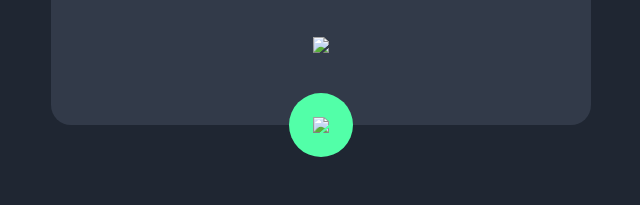
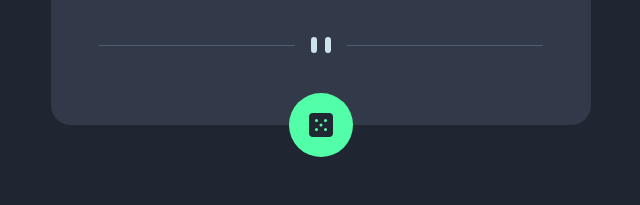
Before and after one commit to stautuan/advice-generator, a plain HTML site: page index.html in a window 1280 px wide. Shown: the part 441-646 px from the top of the page, 319-959 px from the left. Drawn offline with Linux system fonts and the light colour scheme.

Commit message:
Updated image file path in HTML

```diff
--- a/index.html
+++ b/index.html
@@ -9,7 +9,7 @@
       rel="icon"
       type="image/png"
       sizes="32x32"
-      href="./images/favicon-32x32.png"
+      href="./assets/images/favicon-32x32.png"
     />
     <link rel="stylesheet" href="styles.css" />
 
@@ -26,13 +26,16 @@
         <picture>
           <source
             media="(min-width: 600px)"
-            srcset="/images/pattern-divider-desktop.svg"
+            srcset="./assets/images/pattern-divider-desktop.svg"
           />
-          <img src="./images/pattern-divider-mobile.svg" aria-hidden="true" />
+          <img
+            src="./assets/images/pattern-divider-mobile.svg"
+            aria-hidden="true"
+          />
         </picture>
 
         <button class="advice__btn">
-          <img src="./images/icon-dice.svg" aria-hidden="true" />
+          <img src="./assets/images/icon-dice.svg" aria-hidden="true" />
         </button>
       </main>
 
```
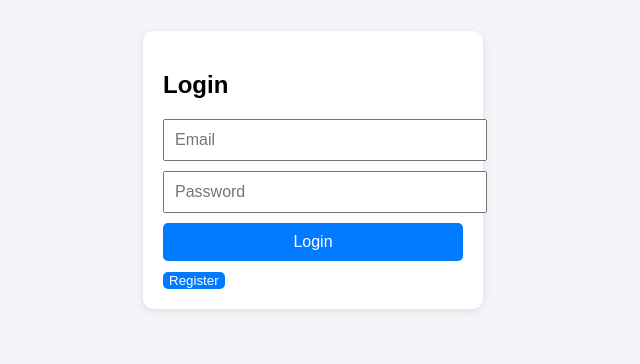
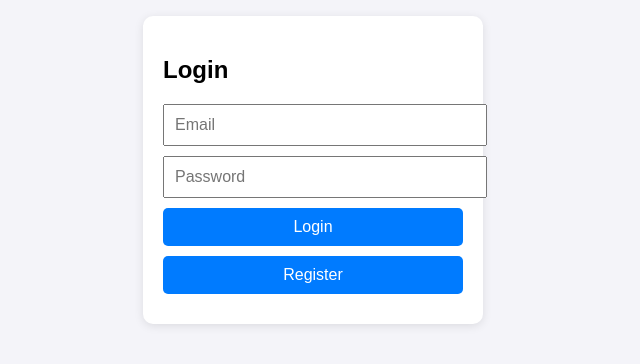
Before and after one commit to Marwan-Elmallah/MoneyManagerFrontend, a plain HTML site: page index.html in a window 1280 px wide. Shown: the part 230-594 px from the top of the page, without its empty margins (327-967 px from the left). Drawn offline with Linux system fonts and the light colour scheme.

Commit message:
Update style.css

```diff
--- a/style.css
+++ b/style.css
@@ -21,7 +21,7 @@ body {
   display: none;
 }
 
-form input, form button {
+form input, form button, button {
   display: block;
   width: 100%;
   margin: 10px 0;
```
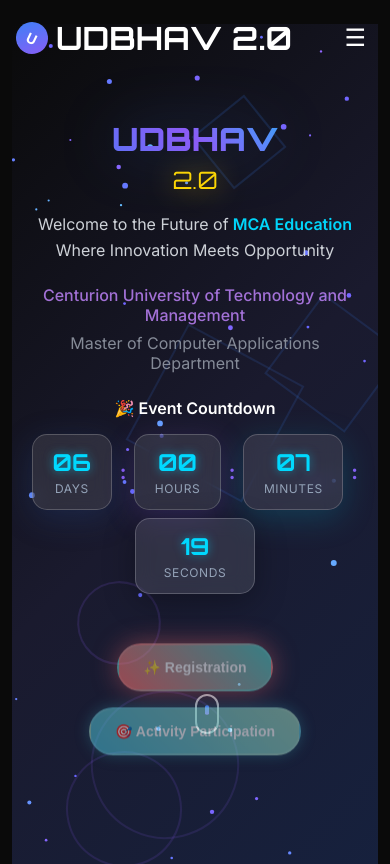
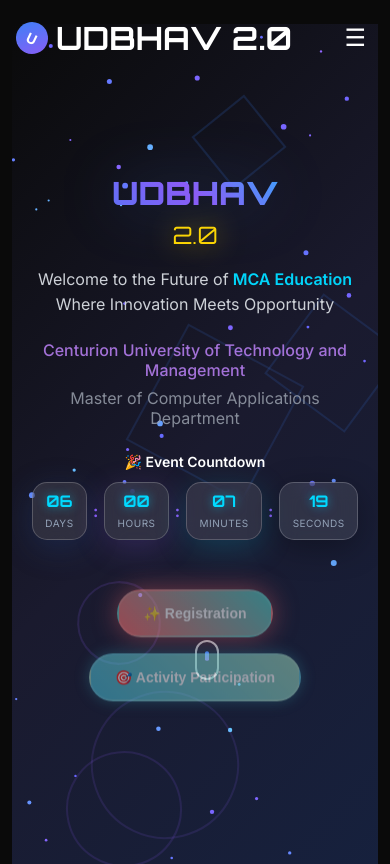
Before and after one commit to nxtman0z/freshers, a React (Create React App) app: page / in a window 390 px wide. Shown: the top 864 px of the page. Built offline with nearby package versions, Linux system fonts and the light colour scheme.

Commit message:
Optimize countdown timer size for mobile view - smaller fonts and compact spacing

```diff
--- a/src/components/AboutSection.js
+++ b/src/components/AboutSection.js
@@ -113,8 +113,8 @@
   const dressCodeRules = [
     { icon: '👔', text: 'Boys: Casual or semi-formal (Jeans, Shirts, Trousers)' },
     { icon: '❌', text: 'Boys - Not allowed: Kurta, Pyjama, Dhoti' },
-    { icon: '👗', text: 'Girls: Casual or semi-formal (Western wear, Dresses, Skirts, Tops)' },
-    { icon: '❌', text: 'Girls - Not allowed: Saree, Sleeveless, Backless' },
+    { icon: '👗', text: 'Girls: Casual or semi-formal (Formal Dresses, Suits)' },
+    { icon: '❌', text: 'Girls - Not allowed: Saree, Sleeveless, (No revealing dresses)' },
   ];
 
   const generalRules = [
--- a/src/components/CountdownTimer.js
+++ b/src/components/CountdownTimer.js
@@ -43,8 +43,8 @@
       display: 'flex',
       justifyContent: 'center',
       alignItems: 'center',
-      gap: 'clamp(0.5rem, 2vw, 1rem)',
-      margin: 'clamp(1rem, 4vw, 2rem) 0',
+      gap: 'clamp(0.375rem, 1.5vw, 1rem)',
+      margin: 'clamp(0.75rem, 3vw, 2rem) 0',
       flexWrap: 'wrap',
       padding: '0 clamp(0.5rem, 2vw, 1rem)',
     },
@@ -53,15 +53,15 @@
       backdropFilter: 'blur(10px)',
       border: '1px solid rgba(255, 255, 255, 0.2)',
       borderRadius: '15px',
-      padding: 'clamp(0.75rem, 3vw, 1rem)',
+      padding: 'clamp(0.5rem, 2vw, 1rem)',
       textAlign: 'center',
-      minWidth: 'clamp(60px, 15vw, 80px)',
+      minWidth: 'clamp(50px, 12vw, 80px)',
       boxShadow: '0 8px 32px rgba(0, 0, 0, 0.3)',
       flex: '1 1 auto',
-      maxWidth: '120px',
+      maxWidth: '100px',
     },
     timeNumber: {
-      fontSize: 'clamp(1.25rem, 6vw, 2rem)',
+      fontSize: 'clamp(1rem, 4vw, 2rem)',
       fontWeight: 'bold',
       color: '#00d9ff',
       display: 'block',
@@ -69,21 +69,21 @@
       textShadow: '0 0 10px rgba(0, 217, 255, 0.5)',
     },
     timeLabel: {
-      fontSize: 'clamp(0.75rem, 2.5vw, 0.875rem)',
+      fontSize: 'clamp(0.625rem, 2vw, 0.875rem)',
       color: '#94a3b8',
       marginTop: '0.25rem',
       textTransform: 'uppercase',
       letterSpacing: '0.05em',
     },
     title: {
-      fontSize: 'clamp(1rem, 3vw, 1.25rem)',
+      fontSize: 'clamp(0.875rem, 2.5vw, 1.25rem)',
       color: '#ffffff',
-      marginBottom: 'clamp(0.5rem, 2vw, 1rem)',
+      marginBottom: 'clamp(0.375rem, 1.5vw, 1rem)',
       textAlign: 'center',
       fontWeight: '600',
     },
     separator: {
-      fontSize: 'clamp(1.25rem, 5vw, 2rem)',
+      fontSize: 'clamp(1rem, 3.5vw, 2rem)',
       color: '#8b5cf6',
       fontWeight: 'bold',
       animation: 'pulse 1s infinite',
```
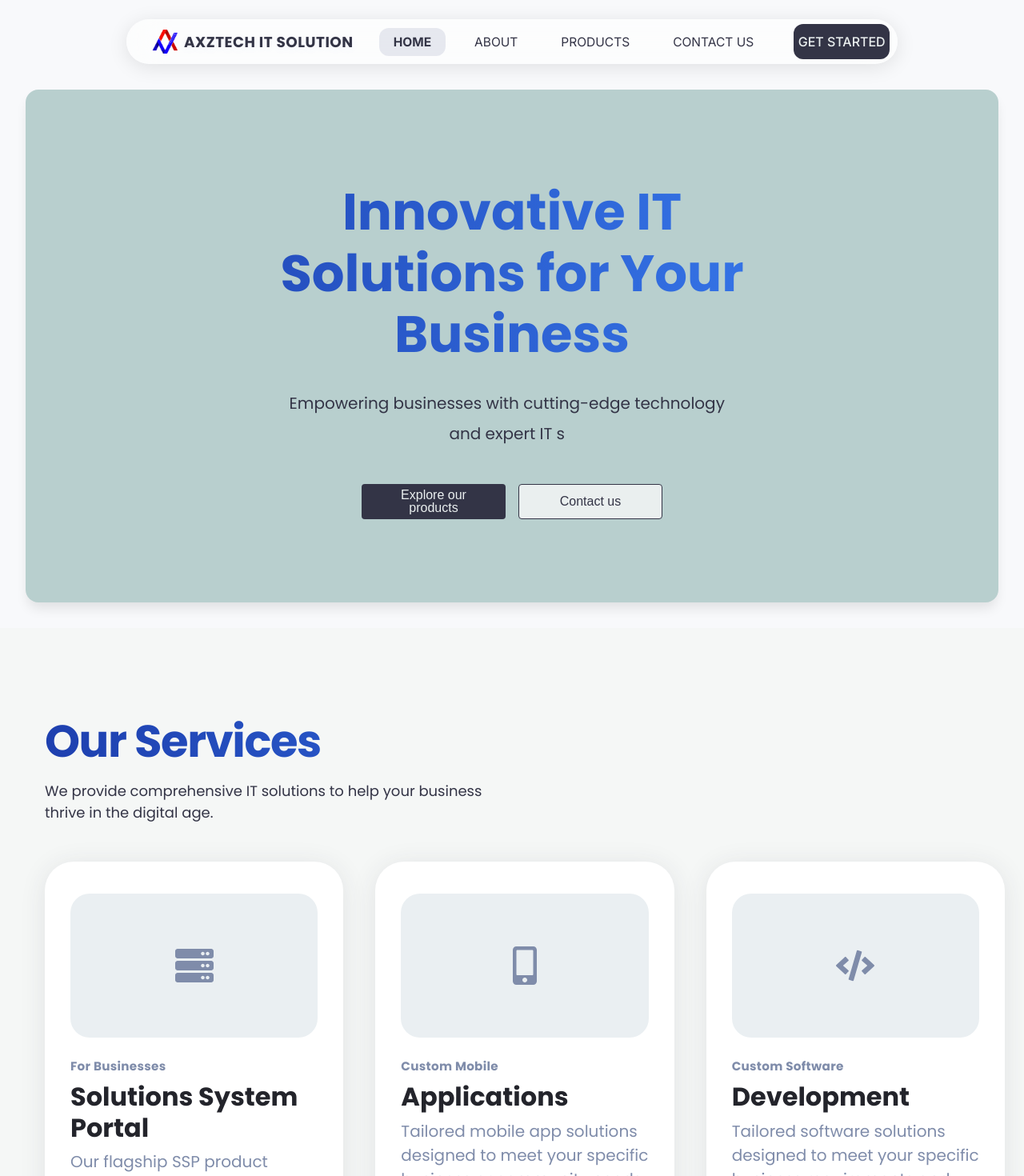
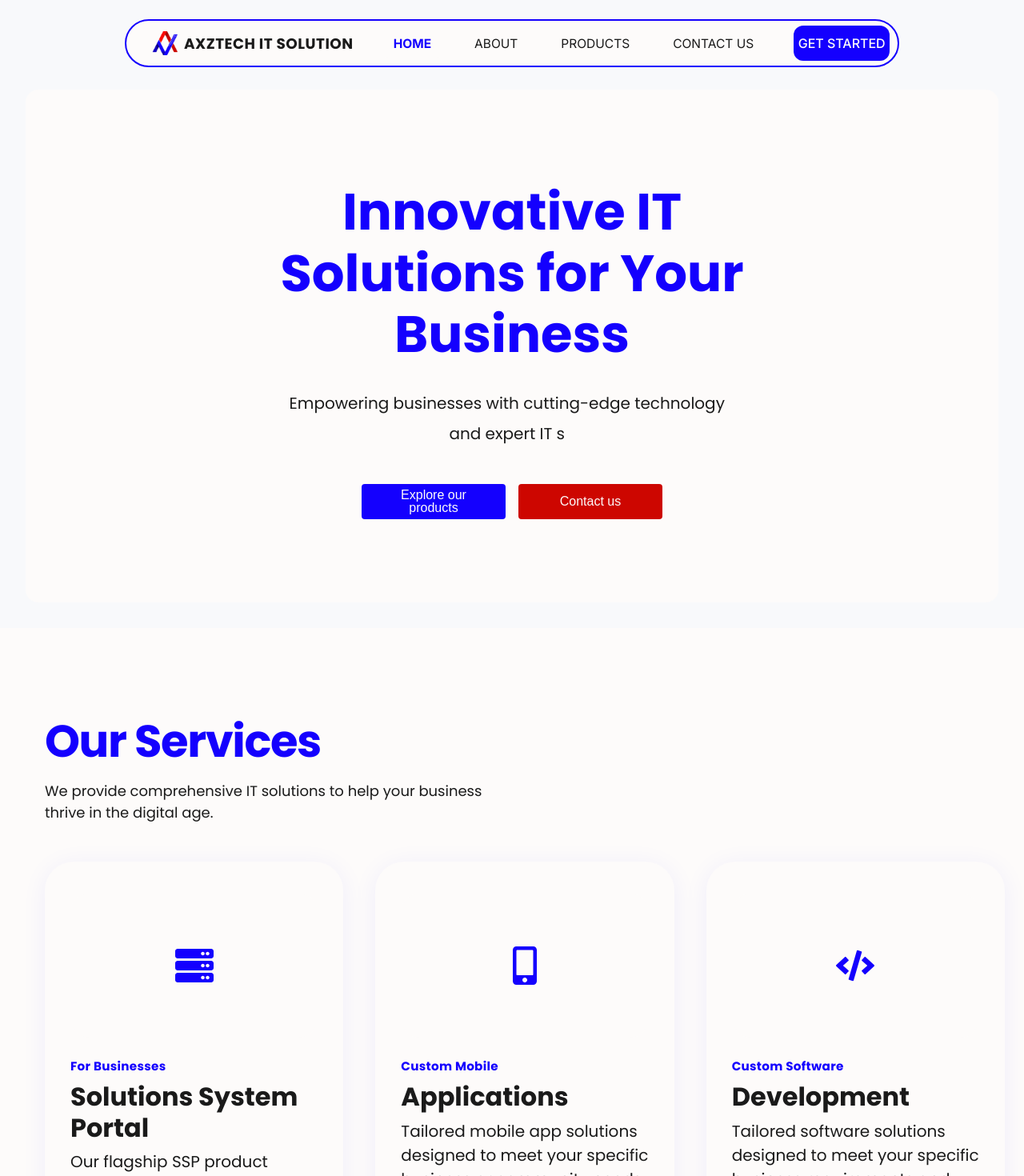
Before and after one commit to codeyatoh/Axztech-IT-Solution-FINAL-WEBSITE, a React (Vite) app: page / in a window 1280 px wide. Shown: the top 1470 px of the page at 80% size. Built offline with nearby package versions, Linux system fonts and the light colour scheme.

Commit message:
color changes 20%

```diff
--- a/src/common/button/button.module.css
+++ b/src/common/button/button.module.css
@@ -13,29 +13,30 @@
     position: relative;
     overflow: hidden;
     line-height: 1;
+    border: none;
 }
 .primaryButton {
     composes: defaultButton;
-    background-color: #333446;
-    color: #EAEFEF;
-    border: none;
+    background-color: #1400fe;
+    color: #fdfbfa;
 }
-.primaryButton:hover {
-    background-color: #EAEFEF;
-    color: #333446;
+.primaryButton:hover,
+.primaryButton:focus {
+    background-color: #1400fe;
+    color: #fdfbfa;
+    /* No outline or border */
 }
 .secondaryButton {
     composes: defaultButton;
-    background-color: #EAEFEF;
-    color: #333446;
-    border: 1px solid #333446;
-    display: flex;
-    align-items: center;
-    justify-content: center;
+    background-color: #cd0600;
+    color: #fdfbfa;
+    border: none;
 }
-.secondaryButton:hover {
-    background-color: #333446;
-    color: #EAEFEF;
+.secondaryButton:hover,
+.secondaryButton:focus {
+    background-color: #cd0600;
+    color: #fdfbfa;
+    /* No outline or border */
 }
 @media (max-width: 768px) {
     .defaultButton {
--- a/src/common/header/header.module.css
+++ b/src/common/header/header.module.css
@@ -25,11 +25,8 @@
     justify-content: space-between;
     padding: 0 32px;
     min-height: 56px;
-    background: rgba(255,255,255,0.95);
-    backdrop-filter: blur(24px);
-    -webkit-backdrop-filter: blur(24px);
+    background: #fdfbfa;
     border-radius: 32px;
-    box-shadow: 0 4px 24px rgba(0,0,0,0.10);
     border: none;
     width: 900px;
     max-width: 90vw;
@@ -37,6 +34,8 @@
     white-space: nowrap;
     min-width: 0;
     /* margin-top: 16px;  Removed for sticky/fixed header */
+    backdrop-filter: blur(24px);
+    -webkit-backdrop-filter: blur(24px);
   }
 
   .logo {
@@ -51,8 +50,8 @@
     font-size: 1.15rem;
     font-weight: 700;
     letter-spacing: 0.5px;
-    color: #333446;
-    text-shadow: 0 2px 8px rgba(102, 126, 234, 0.08);
+    color: #1a1a1a;
+    text-shadow: none;
   }
 
   .desktopOnly {
@@ -70,7 +69,7 @@
   .navLink {
     font-family: 'Inter', 'Poppins', Arial, Helvetica, sans-serif;
     text-decoration: none;
-    color: #333446;
+    color: #1a1a1a;
     font-weight: 400;
     font-size: 0.97rem;
     padding: 8px 18px;
@@ -81,27 +80,27 @@
   }
 
   .navLink:hover {
-    background: rgba(127, 140, 170, 0.18);
-    color: #333446;
+    background: #1400fe;
+    color: #fdfbfa;
   }
 
   .navLinkActive {
-    color: #333446;
+    color: #1400fe;
     font-weight: 600;
-    background: rgba(127, 140, 170, 0.18);
+    background: #fdfbfa;
   }
 
   .getStartedBtn {
     font-family: 'Inter', 'Poppins', Arial, Helvetica, sans-serif;
-    background: #333446;
-    color: #EAEFEF;
+    background: #1400fe;
+    color: #fdfbfa;
     border: none;
     padding: 10px 24px;
     border-radius: 12px;
     font-weight: 500;
     font-size: 1rem;
     cursor: pointer;
-    transition: background 0.2s, box-shadow 0.2s;
+    transition: background 0.2s;
     white-space: nowrap;
     margin-left: 8px;
     display: flex;
@@ -112,19 +111,19 @@
     width: max-content;
   }
 
-  .getStartedBtn:hover {
-    background: #333;
-    box-shadow: 0 2px 8px rgba(26, 26, 26, 0.12);
-  }
-
+  .getStartedBtn:hover,
   .getStartedBtn:active {
-    background: #222;
+    background: #1400fe;
+    color: #fdfbfa;
   }
 
   /* Backdrop filter support */
   @supports (backdrop-filter: blur(24px)) {
     .navContainer {
-      background: rgba(255, 255, 255, 0.6);
+      background: #fdfbfa;
+      border: 2px solid #1400fe;
+      backdrop-filter: blur(40px);
+      -webkit-backdrop-filter: blur(40px);
     }
   }
 
@@ -145,7 +144,7 @@
 .burgerBar {
     width: 26px;
     height: 3px;
-  background: #222;
+    background: #1a1a1a;
     margin: 3px 0;
     border-radius: 2px;
     transition: 0.3s;
@@ -167,9 +166,8 @@
 }
 
 .mobileMenuBox {
-  background:rgba(184, 207, 206, 1.00);
+    background: #fdfbfa;
     border-radius: 20px;
-  box-shadow: 0 2px 24px rgba(0,0,0,0.18);
     padding: 36px 24px 28px 24px;
     width: 900px;
     max-width: 90vw;
@@ -195,7 +193,7 @@
 .mobileNavLink {
   font-family: 'Inter', 'Poppins', Arial, Helvetica, sans-serif;
   font-size: 1.08rem;
-  color: #333446;
+  color: #1a1a1a;
   text-decoration: none;
   font-weight: 400;
   padding: 12px 18px;
@@ -206,14 +204,14 @@
 }
 
 .mobileNavLink:hover {
-  background: rgba(127, 140, 170, 0.18);
-  color: #333446;
+  background: #1400fe;
+  color: #fdfbfa;
 }
 
 .mobileGetStartedBtn {
   font-family: 'Inter', 'Poppins', Arial, Helvetica, sans-serif;
-  background: #333446;
-  color: #EAEFEF;
+  background: #1400fe;
+  color: #fdfbfa;
   border: none;
   border-radius: 12px;
   font-weight: 600;
@@ -223,8 +221,7 @@
   max-width: 340px;
   margin: 8px auto 0 auto;
   cursor: pointer;
-  transition: background 0.2s, box-shadow 0.2s;
-  box-shadow: 0 2px 8px rgba(26, 26, 26, 0.10);
+  transition: background 0.2s;
   height: 44px;
   min-width: 120px;
   display: flex;
@@ -235,13 +232,14 @@
 }
 
 .mobileGetStartedBtn:hover {
-  background: #222;
+  background: #1400fe;
+  color: #fdfbfa;
 }
 
 .mobileNavLinkActive {
-  color: #333446;
+  color: #1400fe;
   font-weight: 600;
-  background: rgba(127, 140, 170, 0.18);
+  background: #fdfbfa;
 }
 
 /* Dark nav background when mobile menu is open */
--- a/src/pages/home/OurServices/OurServices.jsx
+++ b/src/pages/home/OurServices/OurServices.jsx
@@ -16,7 +16,7 @@ function OurServices() {
           {/* First card */}
           <div className={styles.card}>
             <div className={styles.cardImage}>
-              <FaServer size={48} color="#7F8CAA" />
+              <FaServer size={48} color="#1400fe" />
             </div>
             <div className={styles.cardDate}>For Businesses</div>
             <div className={styles.cardTitle}>Solutions System Portal</div>
@@ -26,7 +26,7 @@ function OurServices() {
           {/* Second card */}
           <div className={styles.card}>
             <div className={styles.cardImage}>
-              <FaMobileAlt size={48} color="#7F8CAA" />
+              <FaMobileAlt size={48} color="#1400fe" />
             </div>
             <div className={styles.cardDate}>Custom Mobile</div>
             <div className={styles.cardTitle}>Applications</div>
@@ -36,7 +36,7 @@ function OurServices() {
           {/* Third card */}
           <div className={styles.card}>
             <div className={styles.cardImage}>
-              <FaCode size={48} color="#7F8CAA" />
+              <FaCode size={48} color="#1400fe" />
             </div>
             <div className={styles.cardDate}>Custom Software</div>
             <div className={styles.cardTitle}>Development</div>
--- a/src/pages/home/OurServices/OurServices.module.css
+++ b/src/pages/home/OurServices/OurServices.module.css
@@ -1,7 +1,7 @@
 /* Section and Container Styles */
 .section {
     width: 100%;
-    background-color: #f5f7f6;
+    background-color: #fdfbfa;
     padding: 4rem 1rem;
     position: relative;
     overflow: hidden;
@@ -15,23 +15,20 @@
     font-weight: 700;
     margin-bottom: 0.5rem;
     letter-spacing: -0.025em;
-    /* color: #333446; */
+    color: #1400fe;
     line-height: 1.1;
-    background: linear-gradient(90deg, #1e40af, #3b82f6);
-    -webkit-background-clip: text;
-    -webkit-text-fill-color: transparent;
-    background-clip: text;
+    background: none;
 }
 .subtitle {
     font-size: 2.5rem;
     font-weight: 400;
     margin-bottom: 2.5rem;
     letter-spacing: -0.025em;
-    color: #333446;
+    color: #1a1a1a;
 }
 .description {
     font-size: 1.125rem;
-    color: #333446;
+    color: #1a1a1a;
     margin-bottom: 3rem;
     max-width: 36rem;
 }
@@ -42,9 +39,9 @@
     width: 100%;
 }
 .card {
-    background: #fff;
+    background: #fdfbfa;
     border-radius: 2.25rem;
-    box-shadow: 0 4px 32px rgba(51,52,70,0.10);
+    box-shadow: 0 4px 32px rgba(20,0,254,0.06);
     padding: 2.5rem 2rem 2rem 2rem;
     display: flex;
     flex-direction: column;
@@ -54,23 +51,23 @@
     transition: box-shadow 0.2s;
 }
 .card:hover {
-    box-shadow: 0 8px 40px rgba(51,52,70,0.16);
+    box-shadow: 0 8px 40px rgba(20,0,254,0.12);
 }
 .cardImage {
     width: 100%;
     height: 180px;
-    background: #eaeff2;
+    background: #fdfbfa;
     border-radius: 1.5rem;
     margin-bottom: 1.5rem;
     display: flex;
     align-items: center;
     justify-content: center;
     font-size: 3rem;
-    color: #B8CFCE;
+    color: #1400fe;
 }
 .cardDate {
     font-size: 0.95rem;
-    color: #7F8CAA;
+    color: #1400fe;
     font-weight: 600;
     margin-bottom: 0.5rem;
     letter-spacing: 0.02em;
@@ -78,37 +75,37 @@
 .cardTitle {
     font-size: 2rem;
     font-weight: 700;
-    color: #23242b;
+    color: #1a1a1a;
     margin-bottom: 0.5rem;
     line-height: 1.2;
 }
 .cardSubtitle {
     font-size: 1.25rem;
     font-weight: 400;
-    color: #7F8CAA;
+    color: #1a1a1a;
     margin-bottom: 1rem;
 }
 .cardDescription {
-    color: #333446;
+    color: #1a1a1a;
     font-size: 1.05rem;
     margin-bottom: 2rem;
 }
 .cardButton {
-    background: #23242b;
-    color: #fff;
+    background: #1400fe;
+    color: #fdfbfa;
     border-radius: 999px;
     font-weight: 600;
     padding: 0.75rem 2rem;
     font-size: 1.1rem;
     border: none;
-    box-shadow: 0 2px 8px rgba(51,52,70,0.08);
+    box-shadow: 0 2px 8px rgba(20,0,254,0.08);
     transition: background 0.2s, color 0.2s;
     cursor: pointer;
     display: inline-block;
 }
 .cardButton:hover {
-    background: #333446;
-    color: #fff;
+    background: #1400fe;
+    color: #fdfbfa;
 }
 .card :global(button) {
   margin-top: auto;
--- a/src/pages/home/hero/hero.module.css
+++ b/src/pages/home/hero/hero.module.css
@@ -9,14 +9,12 @@
 
 .heroBg {
     width: 100%;
-    background-color: #B8CFCE;
+    background-color: #fdfbfa;
     border-radius: 1rem;
     box-sizing: border-box;
     padding: 0;
     margin: 0;
-    backdrop-filter: blur(12px);
-    -webkit-backdrop-filter: blur(12px);
-    box-shadow: 0 10px 15px -3px rgba(0, 0, 0, 0.1);
+    /* Remove blur and shadow for strict color compliance */
 }
 @media (min-width: 640px) {
     .heroBg {
@@ -49,24 +47,21 @@
   .heroTitle {
     font-size: 4rem;
     font-weight: 700;
-    /* color: #EAEFEF; */
+    color: #1400fe;
     line-height: 1.2;
     margin-bottom: 2rem;
-    background: linear-gradient(90deg, #1e40af, #3b82f6);
-    -webkit-background-clip: text;
-    -webkit-text-fill-color: transparent;
-    background-clip: text;
-  }
+    /* Remove gradient and text fill tricks */
+}
   .heroTaglines {
     margin-bottom: 3rem;
   }
   .heroTaglines p {
     font-size: 1.25rem;
-    color: #333446;
+    color: #1a1a1a;
     margin: 0.5rem 0;
   }
   .highlight {
-    color: #333446;
+    color: #cd0600;
     font-weight: 500;
   }
   .buttonGroup {
@@ -77,7 +72,7 @@
   }
   .version {
     font-size: 0.875rem;
-    color: #7F8CAA;
+    color: #1a1a1a;
   }
   @media (max-width: 768px) {
     .heroTitle {
```
Also changed, not shown: src/common/footer/footer.module.css (+13 -13 lines). Lines whose indentation alone changed are shown as unchanged.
^^^^^^^^
* _Work to be completed_: Respond with one number only: how many lines of the data contain "padding".

* _Completed task_: 12